Potential presidential candidate and renowned budgetary hole-blower Gov. Scott Walker (R-Wisc.) sent the media into a tizzy over the weekend after Robert Costa and Dan Balz of The Washington Post asked if he thinks President Obama is a Christian. He replied, “I don’t know.” After the interview, a Walker spokesperson called the Post to say, “Of course the governor thinks the president is a Christian,” and explained that Walker was trying to shy away from “gotcha questions,” which apparently also include inquiries into his views on foreign policy and the theory of evolution.
As someone with 2016 aspirations, Walker certainly bungled his response. While his initial declaration of ignorance might play well on the fringes of the GOP, it’s also a signal to the rest of the party that Walker isn’t ready yet.
But as someone without 2016 aspirations, I find myself utterly incapable of believing that Obama is really a Christian, or an adherent of any religion for that matter, which is why — and I can’t believe I’m saying this — I actually agree with Erick Erickson when he says,
I don’t think Barack Obama is a Christian. He certainly is not one in any meaningful way.
— Erick Erickson (@EWErickson) February 22, 2015
Of course, Erickson considers this a knock against Obama and I do not. Earlier this month when discussing the president’s faith, Erickson argued that Obama isn’t a Christian in part because he’s hinted that Jesus may not be the only path to heaven. Erickson is correct, as (mainstream) Christian theology teaches that the only way to salvation is by believing that Jesus died on the cross for the sins of humankind.
It’s true that while running for president Obama said he believes “in the redemptive death and resurrection of Jesus Christ” in an answer that seemed more rehearsed than sincere, but it would be downright fatuous for anyone to take his word for it. Obama is after all a politician, and no one is more of a politician than a serious contender for president, who even in the 21st century must profess a deep faith in Jesus, or at least something. Recall too, Obama “affirmed” his Christian faith in the same 2008 campaign in which he said he opposed same-sex marriage — a position that this month was revealed as bullshit by former top aide David Axelrod.
It’s also true that Obama has and continues to attend church on occasion.
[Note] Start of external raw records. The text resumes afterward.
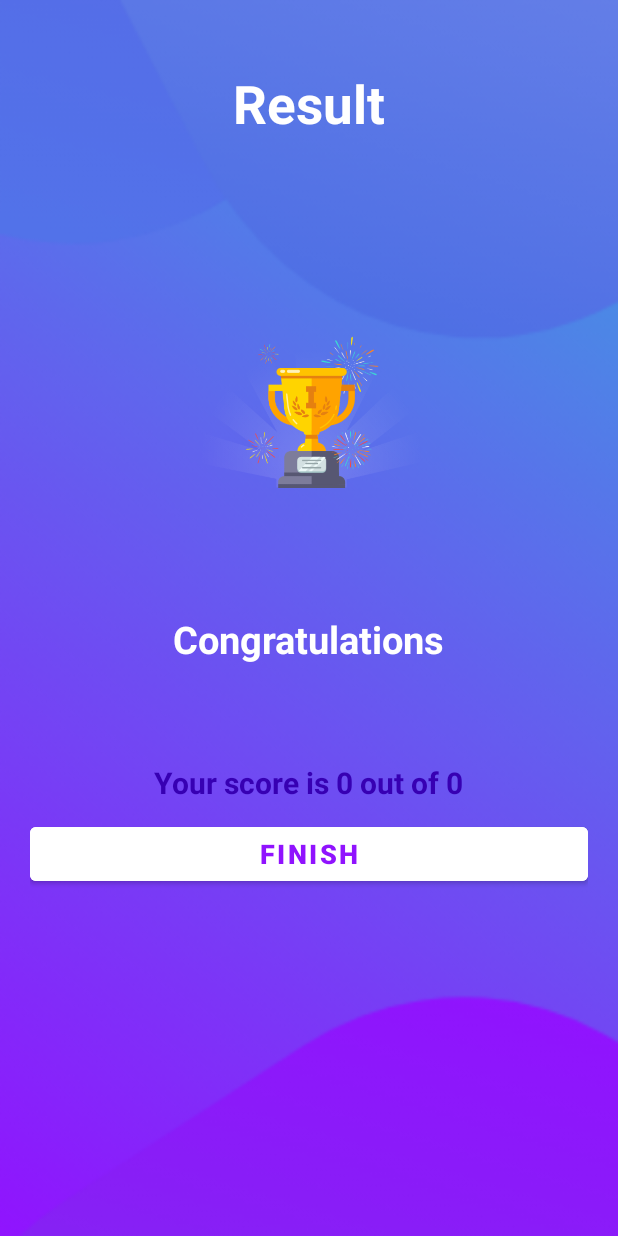
After one commit to BLimaM4I/MyQuizApp, an Android app: the ResultActivity screen opened directly, with no data from a screen before it, on a phone screen of 412 x 824 dp. The commit adds this screen. Run offline under Robolectric (Android 15) with nearby library versions, the phone set to English and light mode, and no system bars.

Commit message:
Add UI and logic fo ResultActivity

```diff
--- a/app/src/main/AndroidManifest.xml
+++ b/app/src/main/AndroidManifest.xml
@@ -12,6 +12,9 @@
         android:supportsRtl="true"
         android:theme="@style/Theme.MyQuizApp"
         tools:targetApi="31">
+        <activity
+            android:name=".ResultActivity"
+            android:exported="false" />
         <activity
             android:name=".QuizQuestionsActivity"
             android:exported="false" />
--- a/app/src/main/java/m4i/blima/myquizapp/Constants.kt
+++ b/app/src/main/java/m4i/blima/myquizapp/Constants.kt
@@ -1,6 +1,11 @@
 package m4i.blima.myquizapp
 
 object Constants {
+
+    const val USER_NAME: String = "user_name"
+    const val TOTAL_QUESTIONS: String = "total_questions"
+    const val CORRECT_ANSWERS: String = "correct_answers"
+
     fun getQuestions(): ArrayList<Question> {
         val questionsList = ArrayList<Question>()
 
--- a/app/src/main/java/m4i/blima/myquizapp/MainActivity.kt
+++ b/app/src/main/java/m4i/blima/myquizapp/MainActivity.kt
@@ -20,6 +20,8 @@ class MainActivity : AppCompatActivity() {
                 Toast.makeText(this, "Please enter your name", Toast.LENGTH_LONG).show()
             } else {
                 val intent = Intent(this, QuizQuestionsActivity::class.java)
+                intent.putExtra(Constants.USER_NAME, etName.text.toString())
+
                 startActivity(intent)
                 finish()
             }
--- /dev/null
+++ b/app/src/main/java/m4i/blima/myquizapp/ResultActivity.kt
@@ -0,0 +1,30 @@
+package m4i.blima.myquizapp
+
+import android.content.Intent
+import androidx.appcompat.app.AppCompatActivity
+import android.os.Bundle
+import android.widget.Button
+import android.widget.TextView
+
+class ResultActivity : AppCompatActivity() {
+    override fun onCreate(savedInstanceState: Bundle?) {
+        super.onCreate(savedInstanceState)
+        setContentView(R.layout.activity_result)
+
+        val tvName: TextView = findViewById(R.id.tv_name)
+        val tvScore: TextView = findViewById(R.id.tv_score)
+        val btnFinish: Button = findViewById(R.id.btn_finish)
+
+        tvName.text = intent.getStringExtra(Constants.USER_NAME)
+
+        val totalQuestions = intent.getIntExtra(Constants.TOTAL_QUESTIONS, 0)
+        val correctAnswers = intent.getIntExtra(Constants.CORRECT_ANSWERS, 0)
+
+        tvScore.text = "Your score is $correctAnswers out of $totalQuestions"
+
+        btnFinish.setOnClickListener {
+            startActivity(Intent(this, MainActivity::class.java))
+        }
+
+    }
+}
--- /dev/null
+++ b/app/src/main/res/layout/activity_result.xml
@@ -0,0 +1,71 @@
+<?xml version="1.0" encoding="utf-8"?>
+<LinearLayout xmlns:android="http://schemas.android.com/apk/res/android"
+    xmlns:app="http://schemas.android.com/apk/res-auto"
+    xmlns:tools="http://schemas.android.com/tools"
+    android:layout_width="match_parent"
+    android:layout_height="match_parent"
+    android:background="@drawable/ic_bg"
+    android:gravity="center_horizontal"
+    android:orientation="vertical"
+    android:padding="20dp"
+    tools:context=".ResultActivity">
+
+    <TextView
+        android:id="@+id/tv_result"
+        android:layout_width="wrap_content"
+        android:layout_height="wrap_content"
+        android:layout_marginTop="25dp"
+        android:text="Result"
+        android:textColor="@color/white"
+        android:textSize="35sp"
+        android:textStyle="bold" />
+
+    <ImageView
+        android:id="@+id/iv_trophy"
+        android:layout_width="200dp"
+        android:layout_height="300dp"
+        android:contentDescription="image"
+        android:src="@drawable/ic_trophy" />
+
+    <TextView
+        android:id="@+id/tv_congratulations"
+        android:layout_width="wrap_content"
+        android:layout_height="wrap_content"
+        android:layout_marginTop="16dp"
+        android:text="Congratulations"
+        android:textColor="@color/white"
+        android:textSize="25sp"
+        android:textStyle="bold" />
+
+    <TextView
+        android:id="@+id/tv_name"
+        android:layout_width="wrap_content"
+        android:layout_height="wrap_content"
+        android:layout_marginTop="25dp"
+        android:textColor="@color/white"
+        android:textSize="22sp"
+        android:textStyle="bold"
+        tools:text="Username" />
+
+    <TextView
+        android:id="@+id/tv_score"
+        android:layout_width="wrap_content"
+        android:layout_height="wrap_content"
+        android:layout_marginTop="10dp"
+        android:textColor="@color/design_default_color_primary_dark"
+        android:textSize="20sp"
+        android:textStyle="bold"
+        tools:text="Your score is 9 out of 10" />
+
+    <Button
+        android:id="@+id/btn_finish"
+        android:layout_width="match_parent"
+        android:layout_height="wrap_content"
+        android:layout_marginTop="10dp"
+        android:backgroundTint="@color/white"
+        android:text="FINISH"
+        android:textColor="@color/colorPrimary"
+        android:textSize="18sp"
+        android:textStyle="bold" />
+
+</LinearLayout>
```
Also changed, not shown: app/src/main/java/m4i/blima/myquizapp/QuizQuestionsActivity.kt (+124 -6 lines), app/src/main/res/drawable/correct_option_border_bg.xml (added, +7 -0 lines), app/src/main/res/drawable/wrong_option_border_bg.xml (added, +7 -0 lines), app/src/main/res/drawable/ic_trophy.png (added).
Most notably he belonged to Trinity United Church of Christ where he listened to fiery and occasionally ludicrous sermons by the infamous Rev. Jeremiah Wright. But as an ambitious young man with political aspirations on the predominantly black and religious South Side of Chicago, Obama was surely aware of the necessity of making a show of religious faith at the very least.
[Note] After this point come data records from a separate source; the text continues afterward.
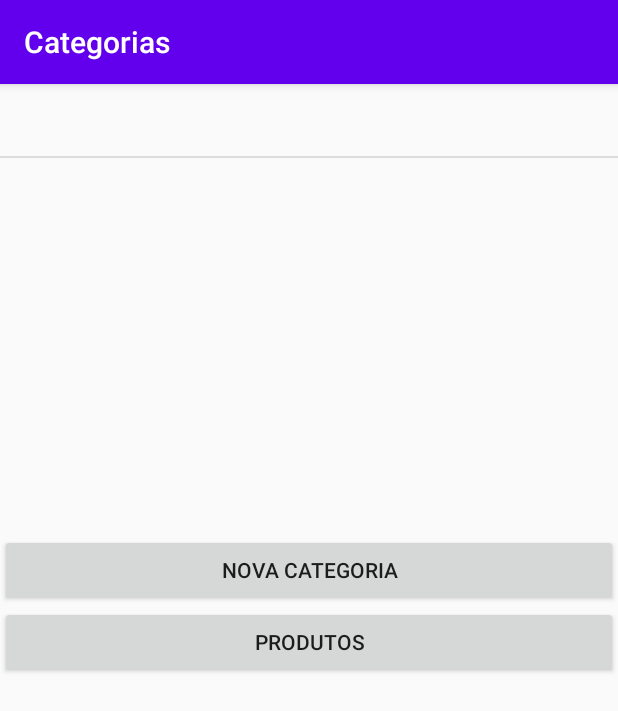
After one commit to Evandro-Alves-Dev/Android_Cadastro_De_Produto, an Android app: the ListaCategoriaActivity screen opened directly, with no data from a screen before it, on a phone screen of 412 x 824 dp. The commit adds this screen. Shown: the top 711 px of the screen. Run offline under Robolectric (Android 15) with nearby library versions, the phone set to English and light mode, and no system bars.

```diff
--- a/app/src/main/AndroidManifest.xml
+++ b/app/src/main/AndroidManifest.xml
@@ -9,7 +9,9 @@
         android:roundIcon="@mipmap/ic_launcher_round"
         android:supportsRtl="true"
         android:theme="@style/AppTheme">
-        <activity android:name=".CadastroProdutoActivity"></activity>
+        <activity android:name=".CadastroCategoriaActivity"></activity>
+        <activity android:name=".ListaCategoriaActivity" />
+        <activity android:name=".CadastroProdutoActivity" />
         <activity android:name=".MainActivity">
             <intent-filter>
                 <action android:name="android.intent.action.MAIN" />
--- /dev/null
+++ b/app/src/main/java/br/com/projeto1/ListaCategoriaActivity.java
@@ -0,0 +1,66 @@
+package br.com.projeto1;
+
+import android.content.Intent;
+import android.os.Bundle;
+import android.view.View;
+import android.widget.AdapterView;
+import android.widget.ArrayAdapter;
+import android.widget.ListView;
+
+import androidx.annotation.Nullable;
+import androidx.appcompat.app.AppCompatActivity;
+
+import br.com.projeto1.database.CategoriaDAO;
+import br.com.projeto1.modelo.Categoria;
+
+public class ListaCategoriaActivity extends AppCompatActivity {
+
+    private ListView listViewCategorias;
+    private ArrayAdapter<Categoria> adapterCategorias;
+
+    private int id = 0;
+
+    @Override
+    protected void onCreate(Bundle savedInstanceState) {
+        super.onCreate(savedInstanceState);
+        setContentView(R.layout.activity_listar_categorias);
+        setTitle("Categorias");
+        listViewCategorias = findViewById(R.id.lv_categorias);
+        definirOnclickListenerListView();
+    }
+
+    @Override
+    protected void onResume() {
+        super.onResume();
+        CategoriaDAO categoriaDAO = new CategoriaDAO(getBaseContext());
+        adapterCategorias = new ArrayAdapter<Categoria>(ListaCategoriaActivity.this,
+                android.R.layout.simple_list_item_1,
+                categoriaDAO.listar());
+        listViewCategorias.setAdapter(adapterCategorias);
+    }
+
+    private void definirOnclickListenerListView() {
+        listViewCategorias.setOnItemClickListener(new AdapterView.OnItemClickListener() {
+            @Override
+            public void onItemClick(AdapterView<?> parent, View view, int position, long id) {
+                Categoria categoriaClicada = adapterCategorias.getItem(position);
+                Intent intent = new Intent(ListaCategoriaActivity.this, CadastroCategoriaActivity.class);
+                intent.putExtra("categoriaEdicao", categoriaClicada);
+                startActivity(intent);
+            }
+        });
+    }
+
+    public void onClickNovaCategoria(View v) {
+        Intent intent = new Intent(ListaCategoriaActivity. this, CadastroCategoriaActivity.class);
+        startActivity(intent);
+    }
+
+    public void onClickProdutos(View v) {
+        Intent intent = new Intent(ListaCategoriaActivity.this, MainActivity.class);
+        startActivity(intent);
+        finish();
+    }
+
+
+}
--- /dev/null
+++ b/app/src/main/java/br/com/projeto1/database/CategoriaDAO.java
@@ -0,0 +1,48 @@
+package br.com.projeto1.database;
+
+import android.content.ContentValues;
+import android.content.Context;
+import android.database.Cursor;
+
+import java.util.ArrayList;
+import java.util.List;
+
+import br.com.projeto1.database.entity.CategoriaEntity;
+import br.com.projeto1.modelo.Categoria;
+
+public class CategoriaDAO {
+
+    private final String SQL_LISTAR_TODOS = "SELECT * FROM " + CategoriaEntity.TABLE_NAME;
+    private DBGateway dbGateway;
+
+    public CategoriaDAO(Context context) {
+        dbGateway = DBGateway.getInstance(context);
+    }
+
+    public boolean salvar(Categoria categoria) {
+        ContentValues contentValues = new ContentValues();
+        contentValues.put(CategoriaEntity.COLUMN_NAME_DESCRICAO, categoria.getDescricao());
+        if (categoria.getId() > 0) {
+            return dbGateway.getDatabase().update(CategoriaEntity.TABLE_NAME,
+                    contentValues,
+                    CategoriaEntity._ID + "=?",
+                    new String[]{String.valueOf(categoria.getId())}) > 0;
+        }
+        return dbGateway.getDatabase().insert(CategoriaEntity.TABLE_NAME,
+                null,
+                contentValues) > 0;
+    }
+
+    public List<Categoria> listar() {
+        List<Categoria> categorias = new ArrayList<>();
+        Cursor cursor = dbGateway.getDatabase().rawQuery(SQL_LISTAR_TODOS,
+                null);
+        while (cursor.moveToNext()) {
+            int id = cursor.getInt(cursor.getColumnIndex(CategoriaEntity._ID));
+            String descricao = cursor.getString(cursor.getColumnIndex(CategoriaEntity.COLUMN_NAME_DESCRICAO));
+            categorias.add(new Categoria(id, descricao));
+        }
+        cursor.close();
+        return categorias;
+    }
+}
--- a/app/src/main/java/br/com/projeto1/database/contratc/ProdutoContract.java
+++ b/app/src/main/java/br/com/projeto1/database/contratc/ProdutoContract.java
@@ -1,5 +1,6 @@
 package br.com.projeto1.database.contratc;
 
+import br.com.projeto1.database.entity.CategoriaEntity;
 import br.com.projeto1.database.entity.ProdutoEntity;
 
 public final class ProdutoContract {
@@ -10,7 +11,10 @@ public final class ProdutoContract {
         return "CREATE TABLE " + ProdutoEntity.TABLE_NAME + " (" +
                 ProdutoEntity._ID + " INTEGER PRIMARY KEY," +
                 ProdutoEntity.COLUMN_NAME_NOME + " TEXT," +
-                ProdutoEntity.COLUMN_NAME_VALOR + " REAL)";
+                ProdutoEntity.COLUMN_NAME_VALOR + " REAL," +
+                ProdutoEntity.COLUMN_NAME_ID_CATEGORIA + " INTEGER," +
+                "FOREIGN KEY (" + ProdutoEntity.COLUMN_NAME_ID_CATEGORIA + ") REFERENCES " +
+                CategoriaEntity.TABLE_NAME + "(" + CategoriaEntity._ID + "))";
 
     }
 
--- a/app/src/main/java/br/com/projeto1/database/entity/ProdutoEntity.java
+++ b/app/src/main/java/br/com/projeto1/database/entity/ProdutoEntity.java
@@ -9,4 +9,5 @@ public final class ProdutoEntity implements BaseColumns {
     public static final String TABLE_NAME = "produto";
     public static final String COLUMN_NAME_NOME = "nome";
     public static final String COLUMN_NAME_VALOR = "valor";
+    public static final String COLUMN_NAME_ID_CATEGORIA = "idcategoria";
 }
--- /dev/null
+++ b/app/src/main/java/br/com/projeto1/modelo/Categoria.java
@@ -0,0 +1,35 @@
+package br.com.projeto1.modelo;
+
+import java.io.Serializable;
+
+public class Categoria implements Serializable {
+
+    private int id;
+    private String descricao;
+
+    public Categoria(int id, String descricao) {
+        this.id = id;
+        this.descricao = descricao;
+    }
+
+    public int getId() {
+        return id;
+    }
+
+    public void setId(int id) {
+        this.id = id;
+    }
+
+    public String getDescricao() {
+        return descricao;
+    }
+
+    public void setDescricao(String descricao) {
+        this.descricao = descricao;
+    }
+
+    @Override
+    public String toString() {
+        return this.descricao;
+    }
+}
--- /dev/null
+++ b/app/src/main/res/layout/activity_listar_categorias.xml
@@ -0,0 +1,30 @@
+<?xml version="1.0" encoding="utf-8"?>
+<LinearLayout xmlns:android="http://schemas.android.com/apk/res/android"
+    xmlns:app="http://schemas.android.com/apk/res-auto"
+    android:id="@+id/bt_novaCategoria"
+    android:layout_width="match_parent"
+    android:layout_height="wrap_content"
+    android:orientation="vertical">
+
+    <ListView
+        android:id="@+id/lv_categorias"
+        android:layout_width="match_parent"
+        android:layout_height="300dp">
+
+    </ListView>
+
+    <Button
+        android:id="@+id/btn_novaCategoria"
+        android:layout_width="match_parent"
+        android:layout_height="wrap_content"
+        android:onClick="onClickNovaCategoria"
+        android:text="Nova Categoria" />
+
+    <Button
+        android:id="@+id/bt_produtos"
+        android:layout_width="match_parent"
+        android:layout_height="wrap_content"
+        android:onClick="onClickProdutos"
+        android:text="Produtos" />
+
+</LinearLayout>
--- a/build.gradle
+++ b/build.gradle
@@ -5,7 +5,7 @@ buildscript {
         jcenter()
     }
     dependencies {
-        classpath "com.android.tools.build:gradle:4.0.1"
+        classpath 'com.android.tools.build:gradle:4.1.0'
 
         // NOTE: Do not place your application dependencies here; they belong
         // in the individual module build.gradle files
```
Also changed, not shown: app/src/main/java/br/com/projeto1/CadastroCategoriaActivity.java (added, +52 -0 lines), app/src/main/java/br/com/projeto1/CadastroProdutoActivity.java (+33 -3 lines), app/src/main/java/br/com/projeto1/MainActivity.java (+6 -8 lines), app/src/main/java/br/com/projeto1/database/DatabaseDBHelper.java (+6 -2 lines), app/src/main/java/br/com/projeto1/database/ProdutoDAO.java (+12 -2 lines), app/src/main/java/br/com/projeto1/database/contratc/CategoriaContract.java (added, +18 -0 lines), app/src/main/java/br/com/projeto1/database/entity/CategoriaEntity.java (added, +11 -0 lines), app/src/main/java/br/com/projeto1/modelo/Produto.java (+12 -2 lines), app/src/main/res/layout/activity_cadastro_categoria.xml (added, +42 -0 lines), app/src/main/res/layout/activity_cadastro_produto.xml (+13 -2 lines), app/src/main/res/layout/activity_main.xml (+8 -1 lines), gradle/wrapper/gradle-wrapper.properties.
Obama’s alleged Christianity would also be something of an anomaly. For one thing, neither of his parents were Christians, or even particularly religious. His father, though absent for most of his son’s life, was an atheist. As for his mother, based on what Obama wrote in Dreams From My Father and The Audacity Hope, and the words of his maternal half-sister, his mother might best be described as spiritual but not religious. According to Obama she was a “witness for secular humanism.”
As a person with irreligious parents, it would be unusual that Obama would become more religious than they, especially considering Obama’s elevated level of intelligence and his advanced degree (from Harvard, no less) because statistically, these tend to have negative correlations with religiosity.
While some liberals will view Walker’s professed ignorance and Erickson’s bold claim about Obama’s faith as still more attempts to paint the president as the Other (which could certainly be a motivator), their indignation is misplaced. The proper response to people who claim that Obama isn’t Christian isn’t to cry foul, point to instances where Obama has asserted his Christian faith, and assure everyone that he is indeed a Christian.
Instead, the best reaction is to ask, “So what?”